* WORK INSTRUCTION:
Copy each entry as it stands, leaving nothing out.

Change detection outputs
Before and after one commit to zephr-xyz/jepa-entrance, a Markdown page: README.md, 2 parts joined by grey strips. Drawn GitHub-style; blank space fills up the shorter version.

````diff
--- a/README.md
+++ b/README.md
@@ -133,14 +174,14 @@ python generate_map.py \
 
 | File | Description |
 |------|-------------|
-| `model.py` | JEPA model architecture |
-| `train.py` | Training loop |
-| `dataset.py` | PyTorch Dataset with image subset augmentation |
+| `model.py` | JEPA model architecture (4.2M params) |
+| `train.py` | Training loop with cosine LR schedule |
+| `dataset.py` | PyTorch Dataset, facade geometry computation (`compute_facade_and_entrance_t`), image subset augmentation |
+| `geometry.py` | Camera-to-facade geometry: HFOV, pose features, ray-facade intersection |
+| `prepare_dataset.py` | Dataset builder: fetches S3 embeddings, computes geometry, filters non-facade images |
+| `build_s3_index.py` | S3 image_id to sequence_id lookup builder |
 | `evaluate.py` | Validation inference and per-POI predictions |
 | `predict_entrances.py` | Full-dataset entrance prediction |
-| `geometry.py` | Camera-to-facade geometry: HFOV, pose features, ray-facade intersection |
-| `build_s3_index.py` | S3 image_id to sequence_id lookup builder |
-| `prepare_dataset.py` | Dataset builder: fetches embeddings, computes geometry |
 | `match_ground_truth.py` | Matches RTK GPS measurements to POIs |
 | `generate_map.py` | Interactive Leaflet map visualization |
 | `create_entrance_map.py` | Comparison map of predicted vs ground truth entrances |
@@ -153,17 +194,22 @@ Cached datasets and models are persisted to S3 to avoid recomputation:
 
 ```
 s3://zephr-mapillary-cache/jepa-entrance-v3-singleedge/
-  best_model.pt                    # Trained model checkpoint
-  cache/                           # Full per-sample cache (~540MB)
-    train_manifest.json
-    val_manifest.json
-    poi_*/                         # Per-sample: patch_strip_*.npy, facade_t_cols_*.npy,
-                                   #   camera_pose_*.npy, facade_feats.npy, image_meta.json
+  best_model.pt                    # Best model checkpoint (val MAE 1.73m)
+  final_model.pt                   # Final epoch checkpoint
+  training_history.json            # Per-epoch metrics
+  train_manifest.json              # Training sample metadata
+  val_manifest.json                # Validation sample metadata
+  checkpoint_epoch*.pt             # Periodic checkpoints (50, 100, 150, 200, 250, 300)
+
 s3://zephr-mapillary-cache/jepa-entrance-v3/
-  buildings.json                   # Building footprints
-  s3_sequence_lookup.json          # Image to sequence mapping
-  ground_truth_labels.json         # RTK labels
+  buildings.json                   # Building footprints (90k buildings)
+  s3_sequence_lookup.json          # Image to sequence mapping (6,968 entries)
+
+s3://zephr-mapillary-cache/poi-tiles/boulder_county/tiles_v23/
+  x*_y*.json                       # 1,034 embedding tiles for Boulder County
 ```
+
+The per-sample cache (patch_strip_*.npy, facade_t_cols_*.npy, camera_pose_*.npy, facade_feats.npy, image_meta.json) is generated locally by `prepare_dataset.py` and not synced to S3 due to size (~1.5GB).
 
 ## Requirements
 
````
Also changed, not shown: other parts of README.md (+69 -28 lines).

* WRITTEN RESPONSE:
Before and after one commit to zephr-xyz/jepa-entrance, a Markdown page: README.md, 2 parts joined by grey strips. Drawn GitHub-style; blank space fills up the shorter version.

````diff
--- a/README.md
+++ b/README.md
@@ -133,14 +174,14 @@ python generate_map.py \
 
 | File | Description |
 |------|-------------|
-| `model.py` | JEPA model architecture |
-| `train.py` | Training loop |
-| `dataset.py` | PyTorch Dataset with image subset augmentation |
+| `model.py` | JEPA model architecture (4.2M params) |
+| `train.py` | Training loop with cosine LR schedule |
+| `dataset.py` | PyTorch Dataset, facade geometry computation (`compute_facade_and_entrance_t`), image subset augmentation |
+| `geometry.py` | Camera-to-facade geometry: HFOV, pose features, ray-facade intersection |
+| `prepare_dataset.py` | Dataset builder: fetches S3 embeddings, computes geometry, filters non-facade images |
+| `build_s3_index.py` | S3 image_id to sequence_id lookup builder |
 | `evaluate.py` | Validation inference and per-POI predictions |
 | `predict_entrances.py` | Full-dataset entrance prediction |
-| `geometry.py` | Camera-to-facade geometry: HFOV, pose features, ray-facade intersection |
-| `build_s3_index.py` | S3 image_id to sequence_id lookup builder |
-| `prepare_dataset.py` | Dataset builder: fetches embeddings, computes geometry |
 | `match_ground_truth.py` | Matches RTK GPS measurements to POIs |
 | `generate_map.py` | Interactive Leaflet map visualization |
 | `create_entrance_map.py` | Comparison map of predicted vs ground truth entrances |
@@ -153,17 +194,22 @@ Cached datasets and models are persisted to S3 to avoid recomputation:
 
 ```
 s3://zephr-mapillary-cache/jepa-entrance-v3-singleedge/
-  best_model.pt                    # Trained model checkpoint
-  cache/                           # Full per-sample cache (~540MB)
-    train_manifest.json
-    val_manifest.json
-    poi_*/                         # Per-sample: patch_strip_*.npy, facade_t_cols_*.npy,
-                                   #   camera_pose_*.npy, facade_feats.npy, image_meta.json
+  best_model.pt                    # Best model checkpoint (val MAE 1.73m)
+  final_model.pt                   # Final epoch checkpoint
+  training_history.json            # Per-epoch metrics
+  train_manifest.json              # Training sample metadata
+  val_manifest.json                # Validation sample metadata
+  checkpoint_epoch*.pt             # Periodic checkpoints (50, 100, 150, 200, 250, 300)
+
 s3://zephr-mapillary-cache/jepa-entrance-v3/
-  buildings.json                   # Building footprints
-  s3_sequence_lookup.json          # Image to sequence mapping
-  ground_truth_labels.json         # RTK labels
+  buildings.json                   # Building footprints (90k buildings)
+  s3_sequence_lookup.json          # Image to sequence mapping (6,968 entries)
+
+s3://zephr-mapillary-cache/poi-tiles/boulder_county/tiles_v23/
+  x*_y*.json                       # 1,034 embedding tiles for Boulder County
 ```
+
+The per-sample cache (patch_strip_*.npy, facade_t_cols_*.npy, camera_pose_*.npy, facade_feats.npy, image_meta.json) is generated locally by `prepare_dataset.py` and not synced to S3 due to size (~1.5GB).
 
 ## Requirements
 
````
Also changed, not shown: other parts of README.md (+69 -28 lines).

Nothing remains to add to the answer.